“When we surveyed companies — from an economic standpoint — the largest job opportunities were in that age group,” said Bernadine Locsin, the marketing manager for the EDC. “We have plenty of entry-level talent and senior talent, but a lot of those midrange-career jobs need to be filled.”
The EDC is running targeted ad campaigns through social media, focusing on millennials on Facebook, Instagram, LinkedIn and YouTube. The ad is a nearly two-minute video that juxtaposes images of San Diego’s beautiful sunsets and beaches with clips of harsh winter weather and traffic jams in other cities. Mixed in are clips of San Diego’s biggest employers, including Qualcomm, Illumina, Intuit and Viasat.
The organization also posted ads on the walls of Boston subways reading, “Just Say No to Winter.” Locsin said the EDC focused on subway lines that went through neighborhoods with large concentrations of life-science companies.

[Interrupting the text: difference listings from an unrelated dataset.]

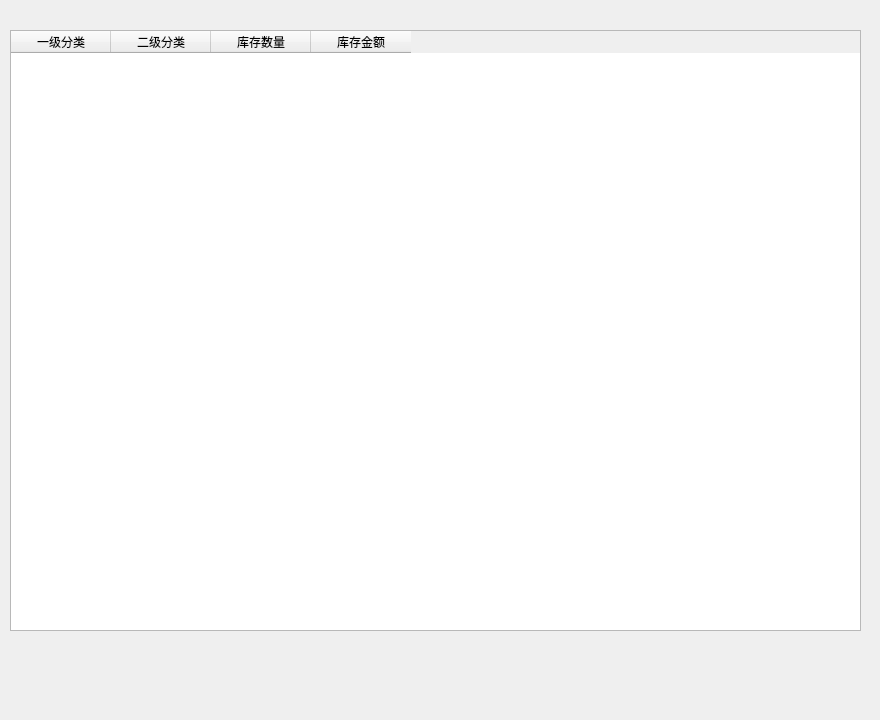
Before: the Qt Designer form View/stock/ui/ui_stock_money.ui in zgj0607/Py-store, drawn with Qt 5.
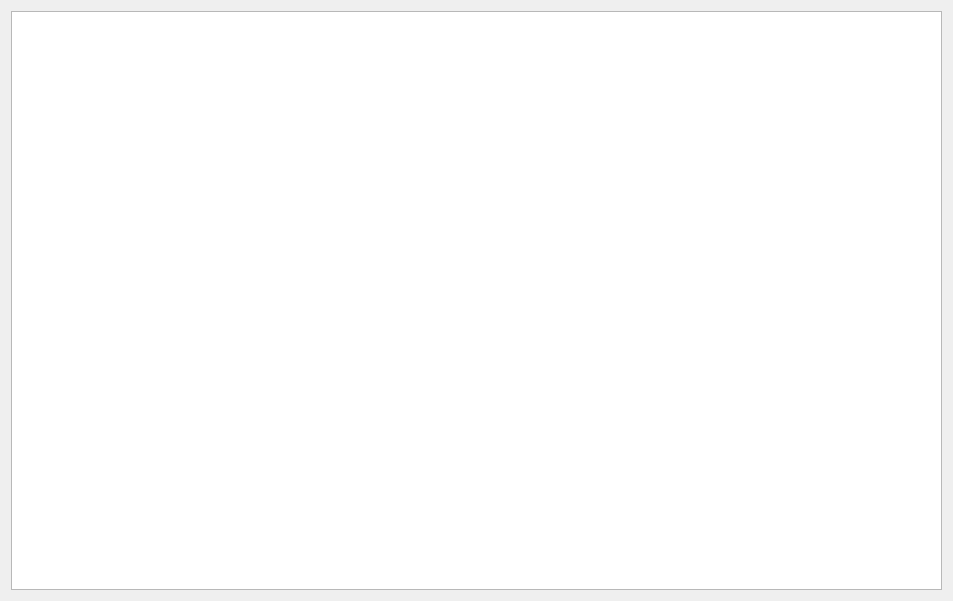
After: the same form once the commit is applied.

Commit message: 完成库存金额功能，调整进货日期，销售日期的格式，采用hyphen分割

Patch:
```diff
--- a/View/stock/ui/ui_stock_money.ui
+++ b/View/stock/ui/ui_stock_money.ui
@@ -6,43 +6,22 @@
    <rect>
     <x>0</x>
     <y>0</y>
-    <width>880</width>
-    <height>720</height>
+    <width>953</width>
+    <height>601</height>
    </rect>
   </property>
   <property name="windowTitle">
    <string>Form</string>
   </property>
-  <widget class="QTableWidget" name="tableWidget">
-   <property name="geometry">
-    <rect>
-     <x>10</x>
-     <y>30</y>
-     <width>851</width>
-     <height>601</height>
-    </rect>
-   </property>
-   <column>
-    <property name="text">
-     <string>一级分类</string>
-    </property>
-   </column>
-   <column>
-    <property name="text">
-     <string>二级分类</string>
-    </property>
-   </column>
-   <column>
-    <property name="text">
-     <string>库存数量</string>
-    </property>
-   </column>
-   <column>
-    <property name="text">
-     <string>库存金额</string>
-    </property>
-   </column>
-  </widget>
+  <layout class="QVBoxLayout" name="verticalLayout">
+   <item>
+    <widget class="QTableView" name="tableView">
+     <attribute name="verticalHeaderVisible">
+      <bool>false</bool>
+     </attribute>
+    </widget>
+   </item>
+  </layout>
  </widget>
  <resources/>
  <connections/>
```
Left out of the diff: 4 changed lines with no effect on the pictures. The commit also changes 13 other files.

The campaign is reminiscent of a San Diego effort to poach talented engineers from Silicon Valley. That campaign, rolled out by Mike Krenn of the San Diego Venture Group in 2016, included a digital billboard on one of Silicon Valley’s busiest and most traffic-prone freeways. The sign baited technology workers with such one-liners as “Today’s surf report: San Diego is better.” There’s no way to measure exactly how effective that campaign was. A group of young venture capitalists, however, recently cited Krenn’s efforts as influential in their decision to locate a new $50-million tech fund in San Diego.
The EDC’s Just Say No to Winter campaign is under the umbrella of a larger effort called San Diego Life Changing, whose mission is to attract people and companies to the region in this target age demographic. It has some online tools to help bring in new transplants, including an interactive map of employers and an overview of neighborhoods. Locsin said the EDC was tracking census data to see how effective the campaign was and hadn’t seen much movement yet. But it’s early, and she hopes to see the results in a year or two.
“It’s hard to connect one campaign to someone’s decision to move,” Locsin said. “But this could plant the seed or start the conversation.”